Tuberculosis is a major public health problem worldwide, yet most people lack access to quick, reliable testing. Now, chemists have found a solution.
Month: February 2018
Spotlight on prescription drug abuse: A Q&A with a Stanford psychiatrist and addiction researcher
Years into the opioid epidemic, Stanford psychiatrist and addiction researcher Anna Lembke cites signs of slow improvement and comments on benzodiazepines.
Pushing boundaries, Stanford researcher explores growing human organs in animals
Stanford researcher Hiromitsu Nakauchi explores his dream of growing custom-made, transplantable human organs in large animals, despite funding difficulties.
From hand-washing to cancer detection: Why the pace of medicine is just right
Should research findings be moved to the clinic as soon as possible or should things move more slowly for patient safety? A med student explores the issues.
New book offers strategies to address emotional and binge eating
To broaden access to proven strategies for treating eating disorders, Stanford specialists have published a book to help those struggling with the disease.
Story project collects experiences from Stanford Medicine patients, families and staff
Stanford Storybank, organized by Stanford Health Care, collects 40-minute audio stories from patients and members of the Stanford Medicine community.
How electronic health records can improve health care
In a talk at Stanford, Jonathan Perlin of HCA Healthcare discusses how electronic health records can help doctors improve care in a learning health system.
Researcher’s crazy contraptions can simplify scientific complexities, distill research findings
Many infectious diseases are marked by cyclical ups and downs.
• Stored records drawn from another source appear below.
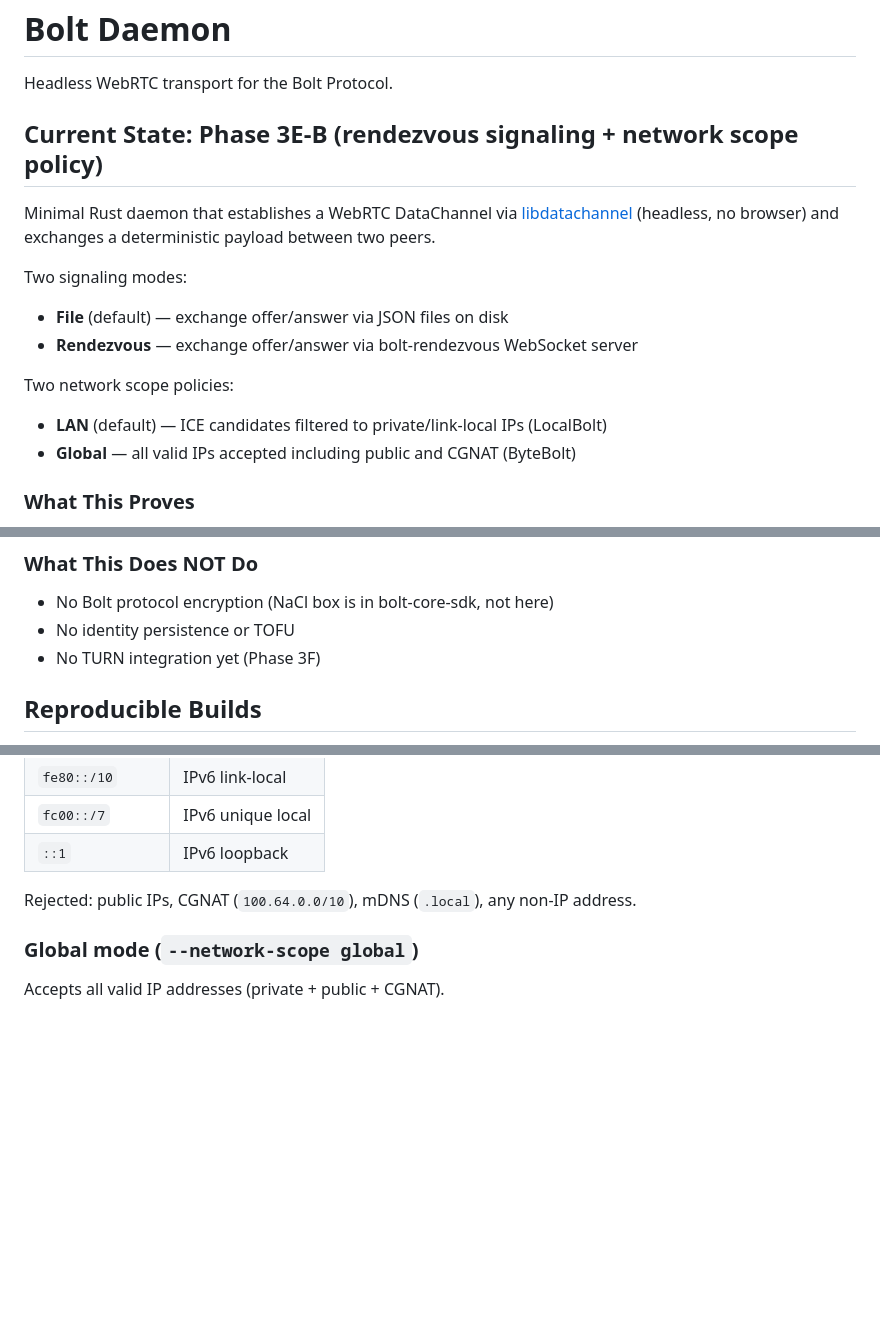
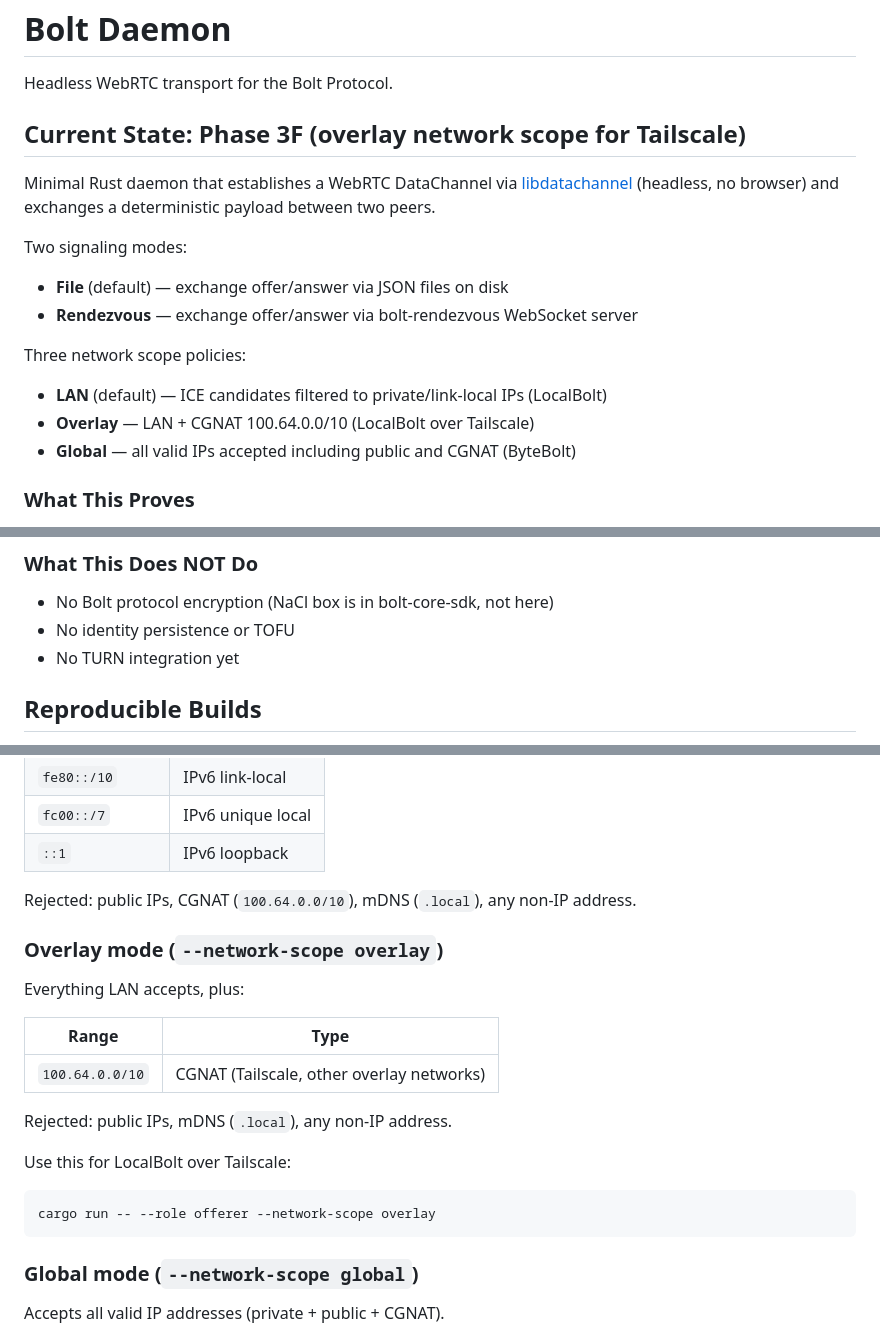
Before and after one commit to the9ines/bolt-daemon, a Markdown page: README.md, 3 parts joined by grey strips. Rendered like a GitHub page; blank space fills up the shorter version.

Commit message:
docs: sync after daemon-v0.0.8-overlay-scope
Update README for Phase 3F overlay network scope:
- Add overlay to scope descriptions, CLI reference, policy table
- Add overlay mode usage example (LocalBolt over Tailscale)
- Update test counts (50 tests), tag reference

Files changed:
  README.md — overlay scope documentation

````diff
--- a/README.md
+++ b/README.md
@@ -2,7 +2,7 @@
 
 Headless WebRTC transport for the Bolt Protocol.
 
-## Current State: Phase 3E-B (rendezvous signaling + network scope policy)
+## Current State: Phase 3F (overlay network scope for Tailscale)
 
 Minimal Rust daemon that establishes a WebRTC DataChannel via
 [libdatachannel](https://github.com/paullouisageneau/libdatachannel)
@@ -12,8 +12,9 @@ Two signaling modes:
 - **File** (default) — exchange offer/answer via JSON files on disk
 - **Rendezvous** — exchange offer/answer via bolt-rendezvous WebSocket server
 
-Two network scope policies:
+Three network scope policies:
 - **LAN** (default) — ICE candidates filtered to private/link-local IPs (LocalBolt)
+- **Overlay** — LAN + CGNAT 100.64.0.0/10 (LocalBolt over Tailscale)
 - **Global** — all valid IPs accepted including public and CGNAT (ByteBolt)
 
 ### What This Proves
@@ -31,7 +32,7 @@ Two network scope policies:
 
 - No Bolt protocol encryption (NaCl box is in bolt-core-sdk, not here)
 - No identity persistence or TOFU
-- No TURN integration yet (Phase 3F)
+- No TURN integration yet
 
 ## Reproducible Builds
 
@@ -163,6 +164,21 @@ and on inbound remote candidate application.
 
 Rejected: public IPs, CGNAT (`100.64.0.0/10`), mDNS (`.local`), any non-IP address.
 
+### Overlay mode (`--network-scope overlay`)
+
+Everything LAN accepts, plus:
+
+| Range | Type |
+|-------|------|
+| `100.64.0.0/10` | CGNAT (Tailscale, other overlay networks) |
+
+Rejected: public IPs, mDNS (`.local`), any non-IP address.
+
+Use this for LocalBolt over Tailscale:
+```bash
+cargo run -- --role offerer --network-scope overlay
+```
+
 ### Global mode (`--network-scope global`)
 
 Accepts all valid IP addresses (private + public + CGNAT).
````
Also changed, not shown: other parts of README.md (+4 -4 lines).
Stanford's David Schneider takes a creative approach to making sense of them.
Undocumented immigrants face barriers that can affect end-of-life care, Stanford researchers suggest
When gravely ill undocumented immigrants wait to seek health care, they’re less likely to have end-of-life care that follows their wishes.
The efficacy of antidepressants: A Q&A with John Ioannidis
In a meta-analysis of more than 500 clinical trials, researchers have new conclusions about the efficacy of 21 different antidepressants.
Kids see words and faces differently
A new study finds that young children’s brains have not yet fully developed the vision circuits they need to understand words and faces.
Stanford Medicine magazine explores medicine’s new frontiers
Stanford Medicine magazine's winter issue explores science that pushes boundaries and also considers ethical questions raised about research.
Olympic snowboarder offers inspiration for those with congenital heart disease
Stanford pediatric cardiologist Seth Hollander comments on Shaun White's success, and explains the condition called tetralogy of Fallot.
Helping a child recover from a brain tumor: “There’s not much that she can’t do”
After Aditi Polamreddy's brain tumor was removed, she needed physical and occupational therapy to keep her brain from forgetting one side of her body.
Working to improve surgery in the developing world
Stanford surgeon Sherry Wren comments on the challenges of global surgery and gender differences in surgical care worldwide.
Iron fuels fungal infections following lung transplant; new therapy proposed
The key to preventing dangerous Aspergillus fumigatus infections following lung transplant may be blocking iron, a new Stanford Medicine study has found.